──────── Exercise material

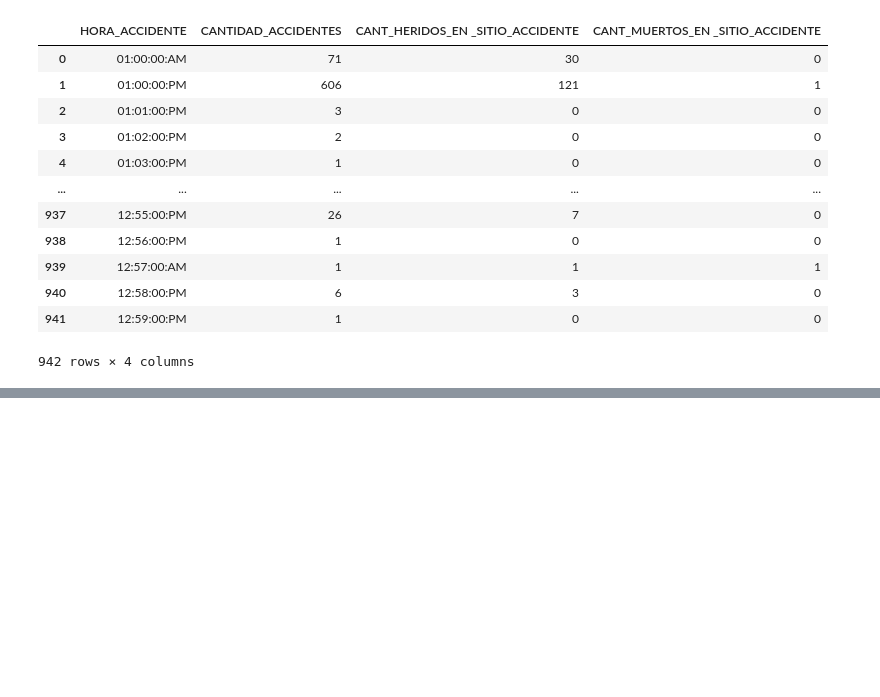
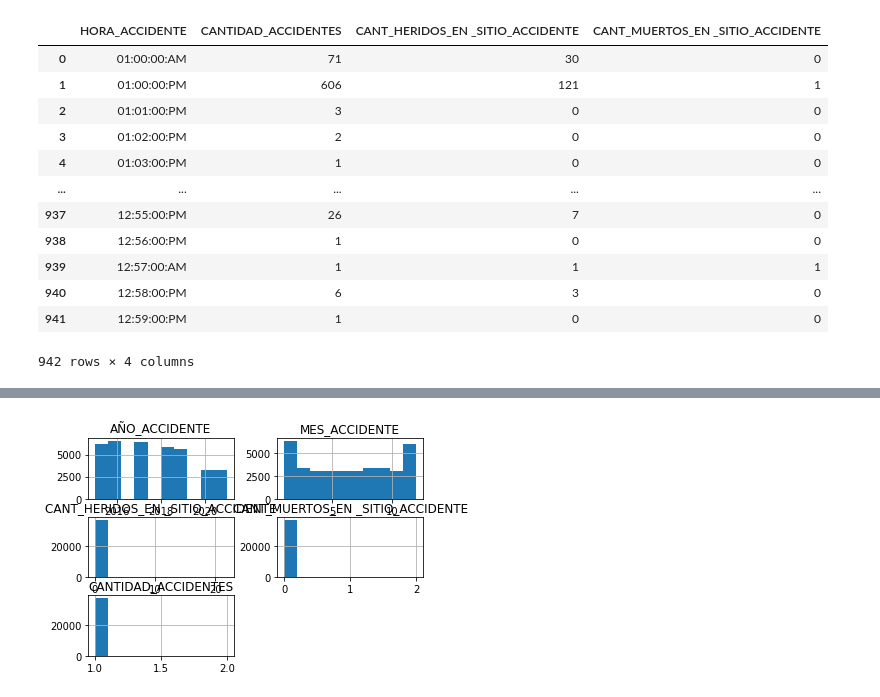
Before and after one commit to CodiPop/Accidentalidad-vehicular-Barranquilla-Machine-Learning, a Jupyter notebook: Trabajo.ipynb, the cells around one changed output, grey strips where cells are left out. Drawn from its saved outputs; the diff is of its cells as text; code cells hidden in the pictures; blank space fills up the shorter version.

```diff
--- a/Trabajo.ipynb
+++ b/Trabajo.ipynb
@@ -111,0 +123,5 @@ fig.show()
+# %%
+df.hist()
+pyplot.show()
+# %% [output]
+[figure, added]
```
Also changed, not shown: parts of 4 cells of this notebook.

────────────────
──────── Exercise material

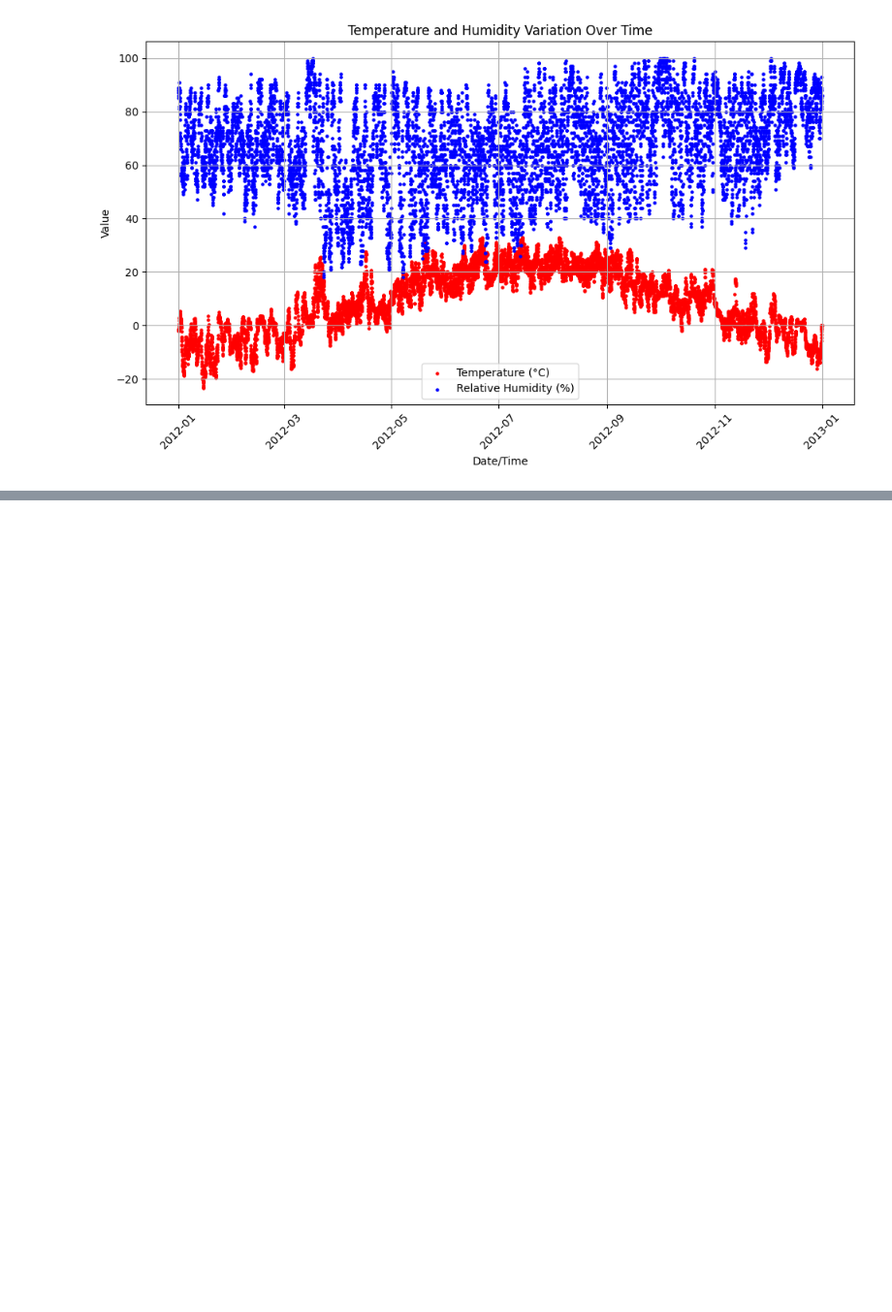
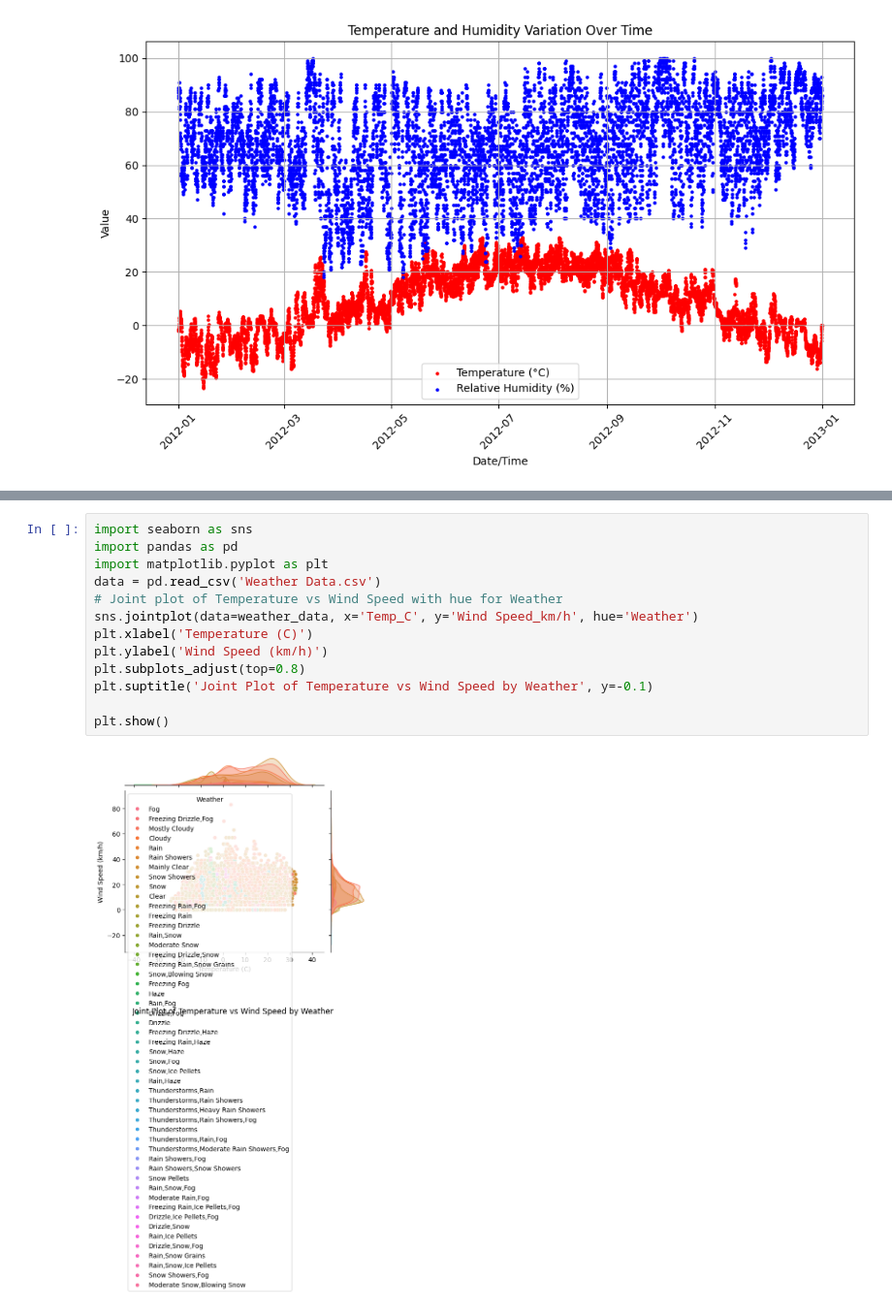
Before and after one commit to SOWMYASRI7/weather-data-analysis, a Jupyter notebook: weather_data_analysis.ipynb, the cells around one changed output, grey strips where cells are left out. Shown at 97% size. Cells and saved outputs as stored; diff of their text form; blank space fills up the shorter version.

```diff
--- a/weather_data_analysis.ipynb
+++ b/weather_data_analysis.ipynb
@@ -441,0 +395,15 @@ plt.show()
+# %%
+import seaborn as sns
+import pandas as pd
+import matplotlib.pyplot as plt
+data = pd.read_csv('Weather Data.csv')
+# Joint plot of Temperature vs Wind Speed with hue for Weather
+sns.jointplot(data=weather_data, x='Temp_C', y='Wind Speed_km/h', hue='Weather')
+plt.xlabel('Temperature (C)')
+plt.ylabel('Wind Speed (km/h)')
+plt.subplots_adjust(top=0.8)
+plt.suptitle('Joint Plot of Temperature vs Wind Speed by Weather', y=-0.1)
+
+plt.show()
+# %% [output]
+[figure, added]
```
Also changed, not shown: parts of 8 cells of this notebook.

────────────────

Your goal
Identify every line above that includes the word "import", and show those lines.

Solved problem
+import seaborn as sns
+import pandas as pd
+import matplotlib.pyplot as plt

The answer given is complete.